Task statement = The word "text" occurs in some lines of the data. Return each such line.
== Segment start ==
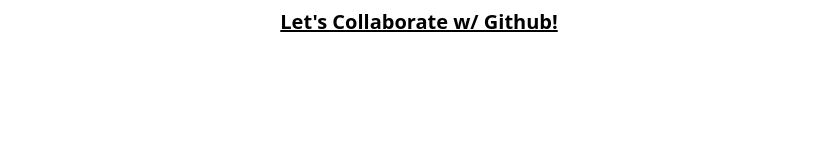
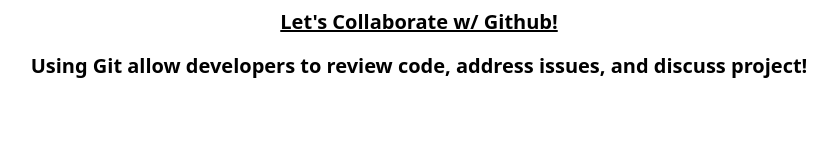
Before and after one commit to mkim321/mdia-4590-inclass, a plain HTML site: page index.html in a window 1280 px wide. Shown: the whole page, without its empty margins (221-1058 px from the left). Drawn offline with nearby package versions, Linux system fonts and the light colour scheme.

Commit message:
Adds subheading
discribe

```diff
--- a/index.html
+++ b/index.html
@@ -11,6 +11,7 @@
     <header class="container px-4 mx-auto">
         <div class="text-center mt-2">
             <h1 class="text-xl font-bold underline">Let's Collaborate w/ Github!</h1>
+            <h3 class="text-xl font-bold mt-4">Using Git allow developers to review code, address issues, and discuss project!</h3>
         </div>
     </header>
 </body>
```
== Segment end ==
Solved problem =
         <div class="text-center mt-2">
             <h1 class="text-xl font-bold underline">Let's Collaborate w/ Github!</h1>
+            <h3 class="text-xl font-bold mt-4">Using Git allow developers to review code, address issues, and discuss project!</h3>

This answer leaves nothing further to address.